Dataset records below:

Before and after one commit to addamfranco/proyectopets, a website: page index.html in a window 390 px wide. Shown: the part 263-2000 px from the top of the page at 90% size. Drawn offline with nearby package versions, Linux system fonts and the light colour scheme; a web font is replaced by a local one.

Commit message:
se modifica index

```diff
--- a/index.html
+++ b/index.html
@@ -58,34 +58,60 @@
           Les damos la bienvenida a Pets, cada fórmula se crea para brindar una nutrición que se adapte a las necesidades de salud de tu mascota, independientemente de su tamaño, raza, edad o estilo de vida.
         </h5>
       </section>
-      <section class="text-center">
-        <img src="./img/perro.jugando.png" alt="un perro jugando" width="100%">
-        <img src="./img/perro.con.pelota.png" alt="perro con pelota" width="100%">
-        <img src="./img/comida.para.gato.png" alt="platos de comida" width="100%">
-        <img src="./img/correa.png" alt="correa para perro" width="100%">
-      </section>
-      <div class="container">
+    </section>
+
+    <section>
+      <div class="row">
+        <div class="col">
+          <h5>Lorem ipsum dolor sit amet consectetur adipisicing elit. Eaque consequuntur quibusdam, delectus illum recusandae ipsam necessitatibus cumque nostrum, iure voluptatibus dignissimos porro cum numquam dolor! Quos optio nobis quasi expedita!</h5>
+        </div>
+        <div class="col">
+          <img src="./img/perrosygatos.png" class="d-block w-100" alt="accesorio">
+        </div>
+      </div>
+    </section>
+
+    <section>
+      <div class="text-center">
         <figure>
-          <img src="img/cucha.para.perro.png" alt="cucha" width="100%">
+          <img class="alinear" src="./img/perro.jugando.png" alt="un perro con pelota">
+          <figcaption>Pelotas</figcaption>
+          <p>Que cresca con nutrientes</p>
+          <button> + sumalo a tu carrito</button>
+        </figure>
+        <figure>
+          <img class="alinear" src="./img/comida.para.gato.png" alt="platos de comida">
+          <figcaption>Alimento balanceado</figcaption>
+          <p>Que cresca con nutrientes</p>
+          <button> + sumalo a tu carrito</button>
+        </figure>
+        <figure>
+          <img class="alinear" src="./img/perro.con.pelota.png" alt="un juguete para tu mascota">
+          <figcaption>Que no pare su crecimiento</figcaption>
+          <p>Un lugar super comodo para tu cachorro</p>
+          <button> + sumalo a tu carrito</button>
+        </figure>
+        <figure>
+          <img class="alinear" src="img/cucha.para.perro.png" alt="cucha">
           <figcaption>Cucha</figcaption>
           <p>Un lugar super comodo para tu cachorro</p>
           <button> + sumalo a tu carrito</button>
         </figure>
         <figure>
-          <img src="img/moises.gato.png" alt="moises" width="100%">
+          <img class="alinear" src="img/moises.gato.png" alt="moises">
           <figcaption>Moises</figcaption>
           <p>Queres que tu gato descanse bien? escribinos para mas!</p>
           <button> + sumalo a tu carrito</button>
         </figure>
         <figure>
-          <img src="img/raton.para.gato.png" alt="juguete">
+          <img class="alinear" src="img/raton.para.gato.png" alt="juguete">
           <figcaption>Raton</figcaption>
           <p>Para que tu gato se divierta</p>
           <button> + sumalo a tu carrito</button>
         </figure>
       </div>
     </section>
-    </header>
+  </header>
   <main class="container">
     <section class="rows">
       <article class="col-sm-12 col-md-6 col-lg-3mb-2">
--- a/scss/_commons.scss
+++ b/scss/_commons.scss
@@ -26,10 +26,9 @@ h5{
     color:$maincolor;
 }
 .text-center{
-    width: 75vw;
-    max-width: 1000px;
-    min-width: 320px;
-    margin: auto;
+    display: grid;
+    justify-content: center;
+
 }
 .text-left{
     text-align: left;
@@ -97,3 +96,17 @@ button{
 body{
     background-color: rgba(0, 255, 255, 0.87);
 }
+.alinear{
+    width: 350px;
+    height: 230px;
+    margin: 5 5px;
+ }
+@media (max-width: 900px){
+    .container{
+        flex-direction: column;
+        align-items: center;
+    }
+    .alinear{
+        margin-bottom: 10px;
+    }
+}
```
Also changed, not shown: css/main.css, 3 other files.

End of Dataset records.

- [What is required]: Could you give the data above again, exact in every line?

- [Task answer]:
Before and after one commit to addamfranco/proyectopets, a website: page index.html in a window 390 px wide. Shown: the part 263-2000 px from the top of the page at 90% size. Drawn offline with nearby package versions, Linux system fonts and the light colour scheme; a web font is replaced by a local one.

Commit message:
se modifica index

```diff
--- a/index.html
+++ b/index.html
@@ -58,34 +58,60 @@
           Les damos la bienvenida a Pets, cada fórmula se crea para brindar una nutrición que se adapte a las necesidades de salud de tu mascota, independientemente de su tamaño, raza, edad o estilo de vida.
         </h5>
       </section>
-      <section class="text-center">
-        <img src="./img/perro.jugando.png" alt="un perro jugando" width="100%">
-        <img src="./img/perro.con.pelota.png" alt="perro con pelota" width="100%">
-        <img src="./img/comida.para.gato.png" alt="platos de comida" width="100%">
-        <img src="./img/correa.png" alt="correa para perro" width="100%">
-      </section>
-      <div class="container">
+    </section>
+
+    <section>
+      <div class="row">
+        <div class="col">
+          <h5>Lorem ipsum dolor sit amet consectetur adipisicing elit. Eaque consequuntur quibusdam, delectus illum recusandae ipsam necessitatibus cumque nostrum, iure voluptatibus dignissimos porro cum numquam dolor! Quos optio nobis quasi expedita!</h5>
+        </div>
+        <div class="col">
+          <img src="./img/perrosygatos.png" class="d-block w-100" alt="accesorio">
+        </div>
+      </div>
+    </section>
+
+    <section>
+      <div class="text-center">
         <figure>
-          <img src="img/cucha.para.perro.png" alt="cucha" width="100%">
+          <img class="alinear" src="./img/perro.jugando.png" alt="un perro con pelota">
+          <figcaption>Pelotas</figcaption>
+          <p>Que cresca con nutrientes</p>
+          <button> + sumalo a tu carrito</button>
+        </figure>
+        <figure>
+          <img class="alinear" src="./img/comida.para.gato.png" alt="platos de comida">
+          <figcaption>Alimento balanceado</figcaption>
+          <p>Que cresca con nutrientes</p>
+          <button> + sumalo a tu carrito</button>
+        </figure>
+        <figure>
+          <img class="alinear" src="./img/perro.con.pelota.png" alt="un juguete para tu mascota">
+          <figcaption>Que no pare su crecimiento</figcaption>
+          <p>Un lugar super comodo para tu cachorro</p>
+          <button> + sumalo a tu carrito</button>
+        </figure>
+        <figure>
+          <img class="alinear" src="img/cucha.para.perro.png" alt="cucha">
           <figcaption>Cucha</figcaption>
           <p>Un lugar super comodo para tu cachorro</p>
           <button> + sumalo a tu carrito</button>
         </figure>
         <figure>
-          <img src="img/moises.gato.png" alt="moises" width="100%">
+          <img class="alinear" src="img/moises.gato.png" alt="moises">
           <figcaption>Moises</figcaption>
           <p>Queres que tu gato descanse bien? escribinos para mas!</p>
           <button> + sumalo a tu carrito</button>
         </figure>
         <figure>
-          <img src="img/raton.para.gato.png" alt="juguete">
+          <img class="alinear" src="img/raton.para.gato.png" alt="juguete">
           <figcaption>Raton</figcaption>
           <p>Para que tu gato se divierta</p>
           <button> + sumalo a tu carrito</button>
         </figure>
       </div>
     </section>
-    </header>
+  </header>
   <main class="container">
     <section class="rows">
       <article class="col-sm-12 col-md-6 col-lg-3mb-2">
--- a/scss/_commons.scss
+++ b/scss/_commons.scss
@@ -26,10 +26,9 @@ h5{
     color:$maincolor;
 }
 .text-center{
-    width: 75vw;
-    max-width: 1000px;
-    min-width: 320px;
-    margin: auto;
+    display: grid;
+    justify-content: center;
+
 }
 .text-left{
     text-align: left;
@@ -97,3 +96,17 @@ button{
 body{
     background-color: rgba(0, 255, 255, 0.87);
 }
+.alinear{
+    width: 350px;
+    height: 230px;
+    margin: 5 5px;
+ }
+@media (max-width: 900px){
+    .container{
+        flex-direction: column;
+        align-items: center;
+    }
+    .alinear{
+        margin-bottom: 10px;
+    }
+}
```
Also changed, not shown: css/main.css, 3 other files.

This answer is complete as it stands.